During the next three years the Brazilian government plans to continue hiring physicians from all over the world, so long as they meet the country’s medical criteria. It has instructed the PAHO to actively seek further international partnerships.
This type of collaborative arrangement may be the way forward in Brazil’s quest to improve other public services beyond health care. Within hours of Padilha announcing the reinstatement of the Cuban partnership, Minister of Education Aloizio Mercadante said he planned to use the initiative as a template to bring teachers from abroad to work in areas where there are high vacancy rates.
“Brazil has a low basic education and human development index. Our greatest need, especially today, is to have teachers in mathematics, physics, chemistry, and English,” Mr. Mercadante said.
The Cuban doctors are in fact a stopgap measure to give strategic planners enough time to develop and improve Brazil’s medical curriculum. The foreign doctors are on three-year contracts, and by 2017 the government hopes to see the fruits of its investment with 12,000 more Brazilians graduating from medical school. The goal is 20,500 practicing medical graduates by 2021.
World Bank data shows Brazil currently lags behind other developed economies in terms of access medical care with 1.8 doctors for every 1,000 Brazilians.

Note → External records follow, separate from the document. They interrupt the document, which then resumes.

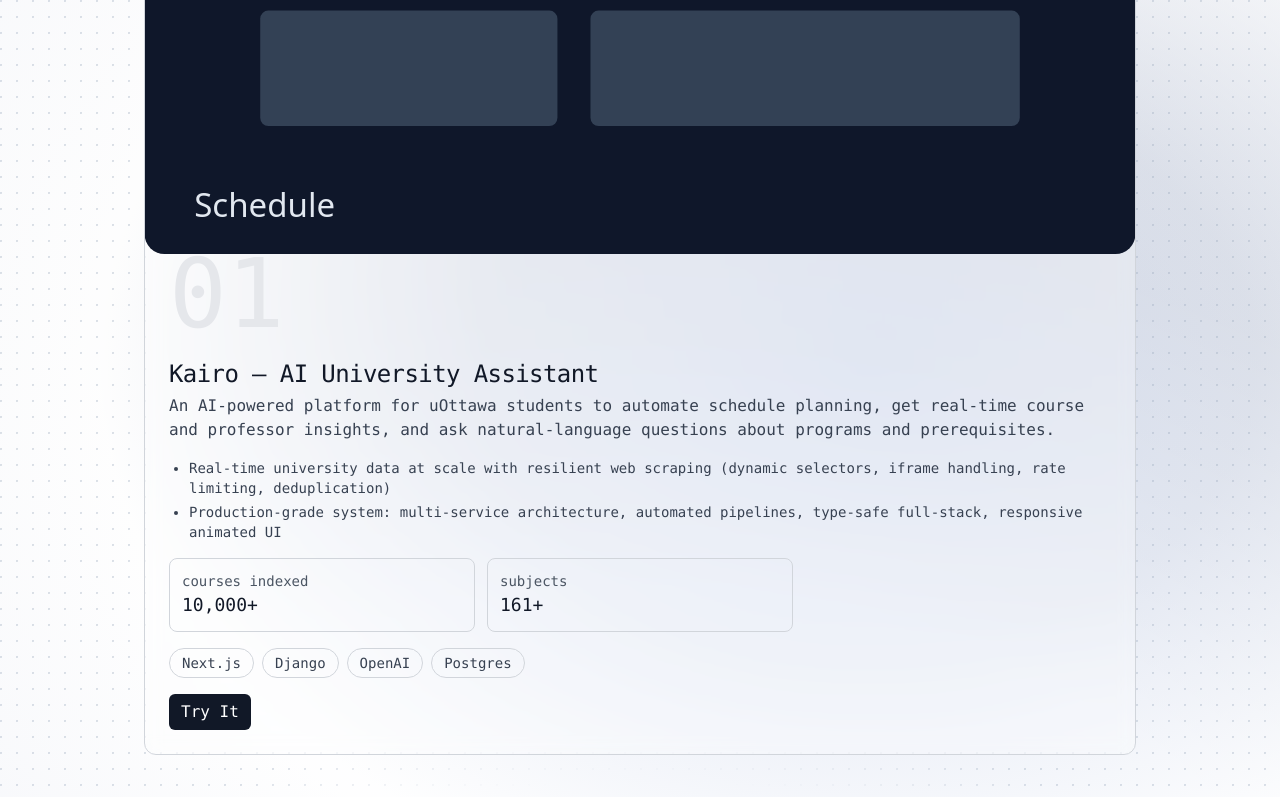
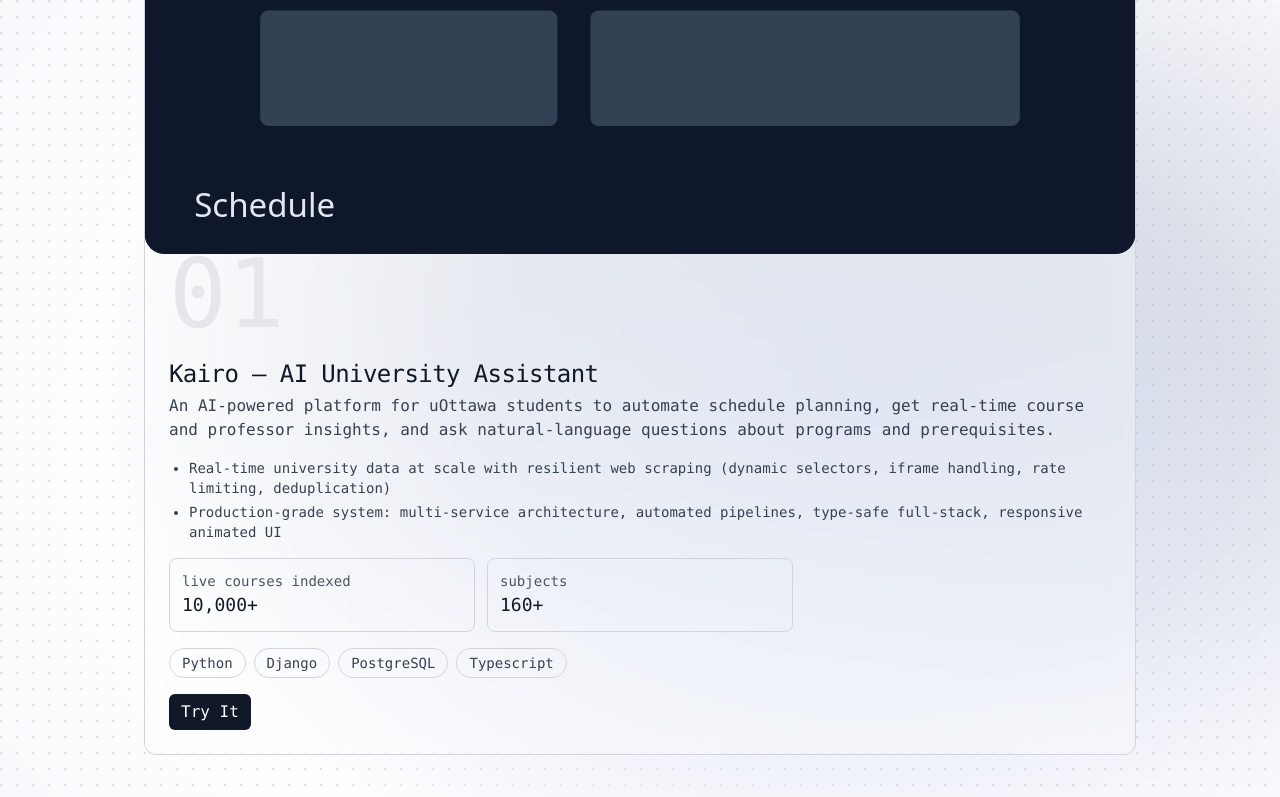
Before and after one commit to oumizumi/Portfolio, a Next.js app: page / in a window 1280 px wide. Shown: the part 2000-2797 px from the top of the page. Built offline with nearby package versions, Linux system fonts and the light colour scheme.

Commit message:
added the link to kairo and a couple of updates

```diff
--- a/src/components/sections/Hero.tsx
+++ b/src/components/sections/Hero.tsx
@@ -13,7 +13,7 @@
         className="relative z-20 max-w-6xl mx-auto px-4"
       >
         <motion.h1 variants={fadeUp} className="text-5xl md:text-7xl font-extralight tracking-tight">
-          Hey, I’m Oumer
+          Hey, I'm Oumer
         </motion.h1>
         <motion.p variants={fadeUp} className="mt-4 max-w-2xl text-gray-700 dark:text-white/60">
           Second-year Computer Science student building clean interfaces and reliable systems.
--- a/src/components/sections/Sections.tsx
+++ b/src/components/sections/Sections.tsx
@@ -63,7 +63,7 @@
           A little bit about me
         </motion.h3>
         <motion.p variants={fadeUp} className="text-lg text-gray-700 dark:text-white/80 leading-relaxed">
-          I&apos;m a second-year Computer Science student at uOttawa. I enjoy building projects from scratch, figuring things out along the way, and getting a little better with each one. When I&apos;m off of my computer, I&apos;m usually watching football, spending time with friends and family, or out in nature.
+          I'm a second-year Computer Science student at uOttawa. I enjoy building projects from scratch, figuring things out along the way, and getting a little better with each one. When I'm off of my computer, I'm usually watching football, spending time with friends and family, or out in nature.
         </motion.p>
         <motion.div variants={fadeUp} className="mt-8 flex items-center gap-4">
           <a
@@ -87,6 +87,9 @@
             <li>Python</li>
             <li>RestAPI</li>
             <li>Javascript </li>
+            <li>Node.js</li>
+            <li>Playwright</li>
+
           </ul>
         </motion.div>
       </motion.div>
--- a/src/data/features.ts
+++ b/src/data/features.ts
@@ -17,40 +17,41 @@
     order: 1,
     title: 'Kairo — AI University Assistant',
     description:
-      'An AI‑powered platform for uOttawa students to automate schedule planning, get real‑time course and professor insights, and ask natural‑language questions about programs and prerequisites.',
+      'An AI-powered platform for uOttawa students to automate schedule planning, get real-time course and professor insights, and ask natural-language questions about programs and prerequisites.',
     image: '/kairo-schedule.svg',
     metrics: [
-      { label: 'courses indexed', value: '10,000+' },
-      { label: 'subjects', value: '161+' },
+      { label: 'live courses indexed', value: '10,000+' },
+      { label: 'subjects', value: '160+' },
     ],
-    tech: ['Next.js', 'Django', 'OpenAI', 'Postgres'],
-    ctaUrl: 'https://kairo.ai/try',
+    tech: ['Python', 'Django', 'PostgreSQL', 'Typescript'],
+    ctaUrl: 'https://kairo-public.vercel.app',
     tags: ['assistant'],
     bullets: [
-      'Real‑time university data at scale with resilient web scraping (dynamic selectors, iframe handling, rate limiting, deduplication)',
-      'Production‑grade system: multi‑service architecture, automated pipelines, type‑safe full‑stack, responsive animated UI'
+      'Real-time university data at scale with resilient web scraping (dynamic selectors, iframe handling, rate limiting, deduplication)',
+      'Production-grade system: multi-service architecture, automated pipelines, type-safe full-stack, responsive animated UI'
     ],
   },
   {
     order: 2,
     title: 'Professor Insights',
-    description: 'Summaries from syllabi, ratings, and historical outcomes to help select the right instructor.',
+    description: 'Summaries of professor ratings, and historical outcomes to help select the right instructor.',
     image: '/kairo-professors.svg',
     metrics: [
       { label: 'professors', value: '1,200+' },
       { label: 'documents parsed', value: '30k+' },
     ],
-    tech: ['Next.js', 'Python', 'Embeddings'],
+    tech: ['Typescript', 'Python', 'Node.js', ],
     tags: ['insights'],
   },
   {
     order: 3,
     title: 'Your Scrapers Overview',
-    description: 'Headless scrapers that collect uOttawa course data across terms and expose structured, real‑time availability.',
+    description: 'Multiple Headless scrapers that collect uOttawa course data across terms and expose structured, real-time availability.',
     image: '/scraper.svg',
     metrics: [
-      { label: 'total courses', value: '10,608' },
-      { label: 'subjects', value: '161' },
+      { label: 'total courses', value: '15k+' },
+      { label: 'subjects', value: '160+' },
+      { label: 'prorgrams', value: '200+' },
       { label: 'terms', value: 'F25, W26, S/S25' },
     ],
     tech: ['Puppeteer', 'Playwright', 'TypeScript', 'Express.js'],
```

This doctor to patient ratio is below that of countries such as the United Kingdom (2.7), the United States (2.4), Portugal (4), and other Latin American nations like Argentina (3.2), and Mexico (2).
Working ‘for love’
As Mr. Rodriguez stepped off the plane on Saturday, he and his colleagues waved both Cuban and Brazilian flags. “We are very happy to be in Brazil,” Rodriguez said at a press conference at the Recife airport. He and his colleagues will likely be placed in far-flung regions and in the impoverished outskirts of Brazilian cities, according to Padilha.
None of the Cuban physicians have been given a choice in where they will be sent. All will have three weeks of cultural and medical training, as well as Portuguese language training.
“Brazil is large and beautiful. We came here in solidarity to collaborate in primary health care,” Rodriguez said. Cuba is known for its medical care, and this is not the first overseas arrangement. Doctors have been sent to Pakistan, Haiti, Guatemala, Venezuela, and Honduras. In Venezuela, for example, the program Barrio Adentro brought Cuban doctors into underserved urban areas to provide care where local doctors were less likely to work. Under an agreement reached with the late Venezuelan leader Hugo Chávez, Cuba sent doctors in exchange for cheap oil.
In Brazil, there has been some controversy over the arrangement that allows the Cuban government to take a percentage of the physician’s salaries. The amount, which remains undisclosed, is rumored to be between 25 percent and 40 percent of the $4,238 monthly paycheck.
“As for our wages, they are sufficient,” he added.
“We are doctors by vocation, not for money. We work in any country for love,” Rodriguez said.
‘Where doctors are needed’
But the government continues to face pockets of resistance in bringing in foreign doctors. On Friday, before the Cuban physicians arrived, the Brazilian Medical Association (AMB) filed a legal challenge with the Supreme Court requesting the suspension of the More Doctors program. The body says the move by the government is “electioneering” as there is no urgency for extra physicians.
But the decision to bring more doctors into the country was in part a response to the tens of thousands of protestors who took to the streets across the country last June demanding better public services, particularly in health and education, observers say.
“We are confident in the legal certainty of what we are doing,” said Padilha. “Whoever wants to criticize and make suggestions is welcome, but their actions will not threaten the health of our population where doctors are needed,” he said.